This exhibition, curated by Gerardo Mosquera, presents an overview of confrontational and transgressive Latin American artworks dating from the hundred years following the Mexican Revolution. Featuring 103 artists and some 200 artworks, crisisss… has been the largest and most wide-ranging show of its kind ever organized. Among the artists included were Francis Alÿs, David Alfaro Siqueiros, ASCO, Oscar Bony, Tania Bruguera, Miguel Calderón, Luis Camnitzer, Antonio Caro, Luis Cruz Azaceta, Gonzalo Díaz, Eugenio Dittborn, Juan Downey, Arturo Duclos, Jimmie Durhan, Regina José Galindo, Beatriz González, Félix González-Torres, Mona Hatoum, Cristina Lucas, Teresa Margolles, Gordon Matta-Clark, Cildo Meireles, Ana Mendieta, Marta Minujin, Hélio Oiticica, José Clemente Orozco, Adrian Paci, José Guadalupe Posada, Wilfredo Prieto, Diego Rivera, Lotty Rosenfeld, Graciela Sacco, Doris Salcedo, Rosemberg Sandoval, Martín Sastre, Santiago Sierra, Javier Téllez, Joaquín Torres García…

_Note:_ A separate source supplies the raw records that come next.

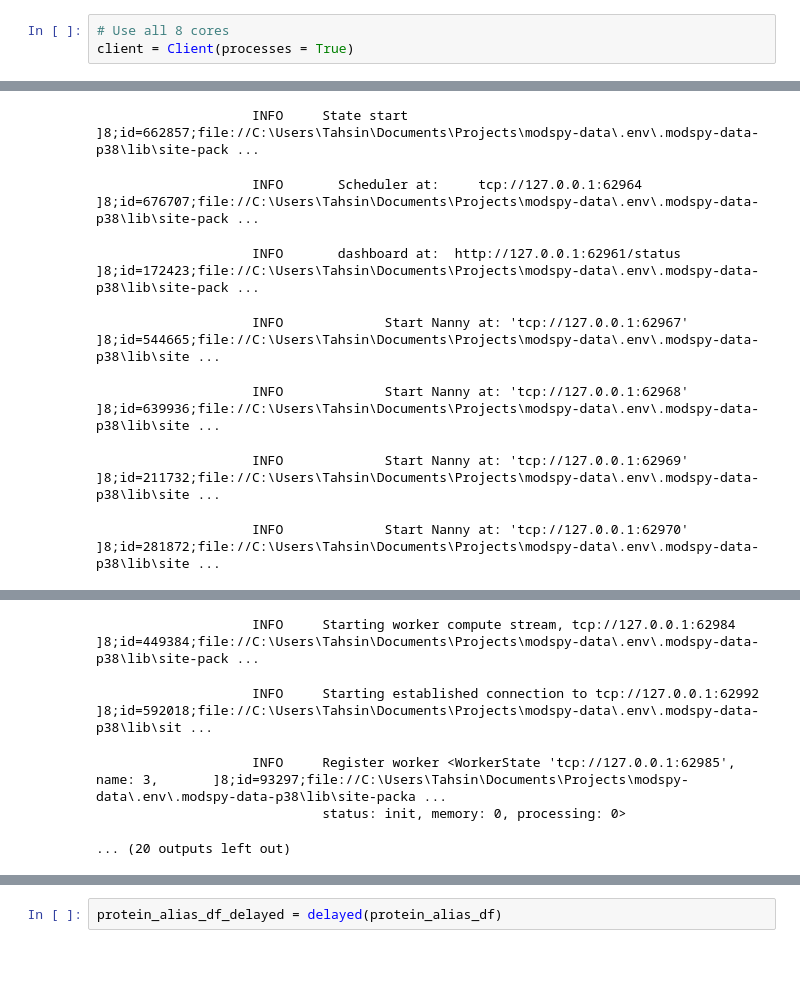
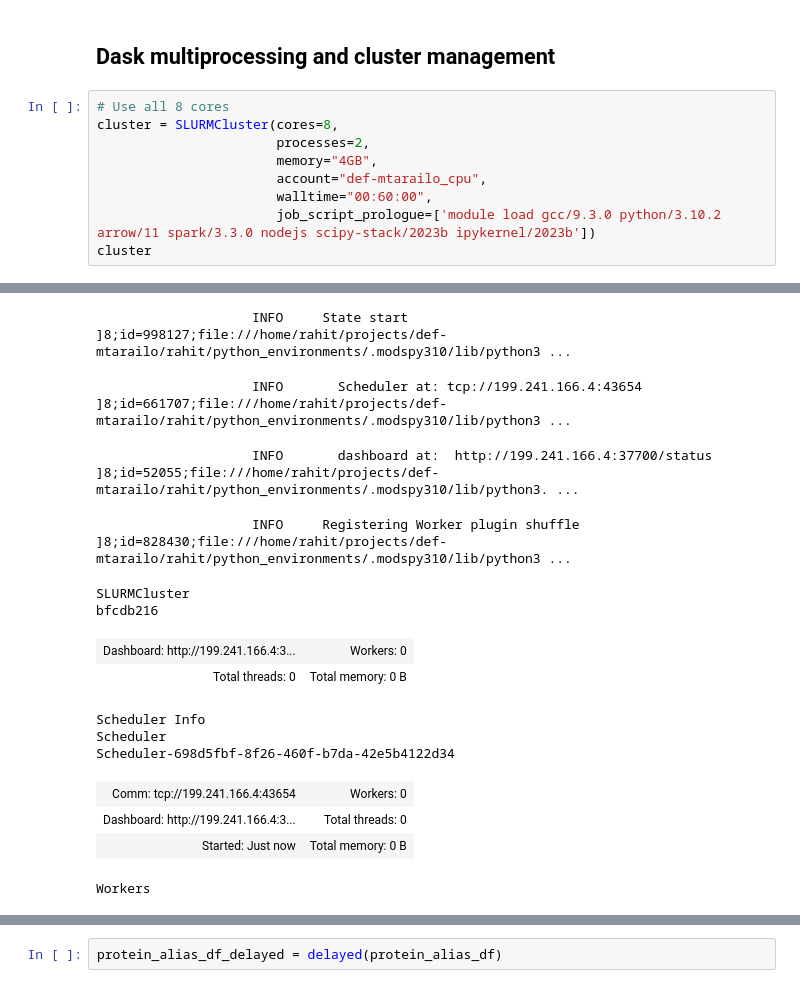
Before and after one commit to MTG-Lab/modspy-data, a Jupyter notebook: notebooks/4_add_stringdb.ipynb, the cells around one changed output, grey strips where cells are left out. Cells and saved outputs as stored; diff of their text form; blank space fills up the shorter version.

```diff
--- a/notebooks/4_add_stringdb.ipynb
+++ b/notebooks/4_add_stringdb.ipynb
@@ -101,7 +76,15 @@ Index(['QueryGene', 'SuppressorGene', 'go_n_common_ancestors_max',
        'go_jiang_avg', 'go_jiang_bma', 'go_jiang_seco_max',
        'go_jiang_seco_avg', 'go_jiang_seco_bma'],
       dtype='object')
+# %% [markdown]
+## Dask multiprocessing and cluster management
 # %%
 # Use all 8 cores
-client = Client(processes = True)
+cluster = SLURMCluster(cores=8,
+                       processes=2,
+                       memory="4GB",
+                       account="def-mtarailo_cpu",
+                       walltime="00:60:00",
+                       job_script_prologue=['module load gcc/9.3.0 python/3.10.2 arrow/11 spark/3.3.0 nodejs scipy-stack/2023b ipykernel/2023b'])
+cluster
 # %% [output]
@@ -111,8 +94,16 @@ client = Client(processes = True)
                                warnings.warn(
-                    INFO     State start                                                          ]8;id=662857;file://C:\Users\Tahsin\Documents\Projects\modspy-data\.env\.modspy-data-p38\lib\site-pack ...
+                    INFO     State start                                                          ]8;id=998127;file:///home/rahit/projects/def-mtarailo/rahit/python_environments/.modspy310/lib/python3 ...
-                    INFO       Scheduler at:     tcp://127.0.0.1:62964                            ]8;id=676707;file://C:\Users\Tahsin\Documents\Projects\modspy-data\.env\.modspy-data-p38\lib\site-pack ...
+                    INFO       Scheduler at: tcp://199.241.166.4:43654                            ]8;id=661707;file:///home/rahit/projects/def-mtarailo/rahit/python_environments/.modspy310/lib/python3 ...
-                    INFO       dashboard at:  http://127.0.0.1:62961/status                       ]8;id=172423;file://C:\Users\Tahsin\Documents\Projects\modspy-data\.env\.modspy-data-p38\lib\site-pack ...
+                    INFO       dashboard at:  http://199.241.166.4:37700/status                   ]8;id=52055;file:///home/rahit/projects/def-mtarailo/rahit/python_environments/.modspy310/lib/python3. ...
-                    INFO             Start Nanny at: 'tcp://127.0.0.1:62967'                           ]8;id=544665;file://C:\Users\Tahsin\Documents\Projects\modspy-data\.env\.modspy-data-p38\lib\site ...
+                    INFO     Registering Worker plugin shuffle                                    ]8;id=828430;file:///home/rahit/projects/def-mtarailo/rahit/python_environments/.modspy310/lib/python3 ...
-                    INFO             Start Nanny at: 'tcp://127.0.0.1:62968'                           ]8;id=639936;file://C:\Users\Tahsin\Documents\Projects\modspy-data\.env\.modspy-data-p38\lib\site ...
+SLURMCluster
+bfcdb216
+| Dashboard: http://199.241.166.4:3... | Workers: 0 |
+| Total threads: 0 | Total memory: 0 B |
-                    INFO             Start Nanny at: 'tcp://127.0.0.1:62969'                           ]8;id=211732;file://C:\Users\Tahsin\Documents\Projects\modspy-data\.env\.modspy-data-p38\lib\site ...
+Scheduler Info
+Scheduler
+Scheduler-698d5fbf-8f26-460f-b7da-42e5b4122d34
+| Comm: tcp://199.241.166.4:43654 | Workers: 0 |
+| Dashboard: http://199.241.166.4:3... | Total threads: 0 |
+| Started: Just now | Total memory: 0 B |
-                    INFO             Start Nanny at: 'tcp://127.0.0.1:62970'                           ]8;id=281872;file://C:\Users\Tahsin\Documents\Projects\modspy-data\.env\.modspy-data-p38\lib\site ...
+Workers
@@ -121,5 +109,0 @@ client = Client(processes = True)
-                    INFO     Starting worker compute stream, tcp://127.0.0.1:62984                ]8;id=449384;file://C:\Users\Tahsin\Documents\Projects\modspy-data\.env\.modspy-data-p38\lib\site-pack ...
-                    INFO     Starting established connection to tcp://127.0.0.1:62992                   ]8;id=592018;file://C:\Users\Tahsin\Documents\Projects\modspy-data\.env\.modspy-data-p38\lib\sit ...
-                    INFO     Register worker <WorkerState 'tcp://127.0.0.1:62985', name: 3,       ]8;id=93297;file://C:\Users\Tahsin\Documents\Projects\modspy-data\.env\.modspy-data-p38\lib\site-packa ...
-                             status: init, memory: 0, processing: 0>
-... (20 outputs left out)
```
Also changed, not shown: parts of 52 cells of this notebook.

Many artists throughout Latin America have reacted to a variety of intense social emergencies and have used the permissiveness provided by art’s aura to posit radical messages and actions. They have explored intricate social and cultural problems by deploying art’s intrinsic semantic potential, thus expanding the possibilities of art as language. crisisss… additionally included diasporic artists together with European and North American ones with works that make reference to the show’s content. The exhibition foregrounds the global relevance of Latin America’s art of dissent, which is exemplary not only because of its diversity, extent and reach, but also due to the plausible and complex drive it has lent to both the political and the aesthetic fields. The exhibition focused on works aimed to social, cultural and artistic confrontation which remained within the realm of art and aesthetics in a critical way. Few pieces presented were close to pamphlets or strict political illustrations, while, on the other hand, very few transcended the artistic field to become direct social and political action.
crisisss… was not a strictly historical show, nor an exhaustive survey, and it did not pursue a country-by-country presentation. Instead, its curatorial vision sought to construct discourse through the show itself, with the artworks—and not curatorial generalizations—as the starting point. It addressed Latin America in all its complexities and conflicts, and emphasized contemporary problems and positions. Confronting hierarchies and totalizations, the exhibition articulated multiple narratives, drives and cross-sectional dialogues through the relationship the works created among themselves and within the context of the Palacio de Bellas Artes’ and the Ex Teresa’s spaces. In addition to six exhibition galleries at the Palacio, additional interior spaces, the building’s façade, and outdoor spaces came into play and incorporated interventions involving the building. Other areas of the show integrated the museum’s famed murals by Orozco, Rivera and Siqueiros by interrelating them with contemporary artworks. A creative, playful education space was open to all audiences at the Bellas Artes venue.
Hélio Oiticica has famously said: “We thrive from adversity”. So it would seem that Latin America not only lives along with adversity and crisis, but, in fact, makes it some sort of a lifestyle. Oiticica’s mischievous dialectics might serve as a synthesis of both the achievements and the contradictions of the art submitted in the exhibition—and, ultimately, of the exhibition itself.
The Politics of Representation:
Latin America by number of representing artists according to Crisissss:
Puerto Rico 3
Costa Rica 2
El Salvador 0